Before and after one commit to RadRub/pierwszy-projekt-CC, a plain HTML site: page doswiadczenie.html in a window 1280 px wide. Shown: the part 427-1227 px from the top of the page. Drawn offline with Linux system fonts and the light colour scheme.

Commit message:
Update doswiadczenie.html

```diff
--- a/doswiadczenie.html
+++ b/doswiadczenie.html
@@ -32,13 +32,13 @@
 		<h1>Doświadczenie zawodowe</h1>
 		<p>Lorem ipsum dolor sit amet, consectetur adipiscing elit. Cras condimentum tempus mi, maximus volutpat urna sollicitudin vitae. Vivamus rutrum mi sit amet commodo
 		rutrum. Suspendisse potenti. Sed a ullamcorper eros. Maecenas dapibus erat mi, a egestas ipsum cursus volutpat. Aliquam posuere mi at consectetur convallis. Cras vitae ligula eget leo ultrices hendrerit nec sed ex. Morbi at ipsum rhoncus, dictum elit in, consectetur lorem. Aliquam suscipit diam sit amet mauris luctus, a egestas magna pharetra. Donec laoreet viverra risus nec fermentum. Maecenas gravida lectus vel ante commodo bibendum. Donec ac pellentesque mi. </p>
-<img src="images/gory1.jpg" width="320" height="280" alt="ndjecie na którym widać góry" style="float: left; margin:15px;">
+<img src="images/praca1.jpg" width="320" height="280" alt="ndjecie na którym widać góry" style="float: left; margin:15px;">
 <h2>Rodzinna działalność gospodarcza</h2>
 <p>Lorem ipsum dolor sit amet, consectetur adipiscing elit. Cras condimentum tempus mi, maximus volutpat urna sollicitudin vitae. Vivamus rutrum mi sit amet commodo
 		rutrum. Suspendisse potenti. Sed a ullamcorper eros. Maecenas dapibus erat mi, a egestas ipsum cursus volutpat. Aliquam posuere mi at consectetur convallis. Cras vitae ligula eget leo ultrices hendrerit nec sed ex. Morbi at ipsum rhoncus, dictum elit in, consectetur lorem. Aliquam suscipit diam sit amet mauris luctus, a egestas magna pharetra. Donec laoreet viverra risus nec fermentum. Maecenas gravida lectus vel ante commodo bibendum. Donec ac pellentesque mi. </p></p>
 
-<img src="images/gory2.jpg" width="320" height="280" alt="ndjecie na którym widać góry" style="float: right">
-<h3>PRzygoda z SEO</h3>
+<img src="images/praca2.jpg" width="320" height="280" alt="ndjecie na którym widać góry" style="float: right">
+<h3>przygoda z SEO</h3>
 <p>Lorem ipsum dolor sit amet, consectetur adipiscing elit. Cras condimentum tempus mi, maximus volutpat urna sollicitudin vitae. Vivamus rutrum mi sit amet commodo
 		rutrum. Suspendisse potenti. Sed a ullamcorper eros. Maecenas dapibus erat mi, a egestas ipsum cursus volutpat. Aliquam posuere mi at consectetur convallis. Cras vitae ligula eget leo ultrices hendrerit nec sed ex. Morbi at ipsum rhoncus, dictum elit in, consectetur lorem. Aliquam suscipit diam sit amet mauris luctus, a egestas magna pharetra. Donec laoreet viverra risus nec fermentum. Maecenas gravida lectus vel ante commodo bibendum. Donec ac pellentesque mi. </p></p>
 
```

+ + + + + + +

PROBLEM TO SOLVE — Wherever the string "left" is found in the listing above, copy the line that contains it.

EXERCISE ANSWER —
-<img src="images/gory1.jpg" width="320" height="280" alt="ndjecie na którym widać góry" style="float: left; margin:15px;">
+<img src="images/praca1.jpg" width="320" height="280" alt="ndjecie na którym widać góry" style="float: left; margin:15px;">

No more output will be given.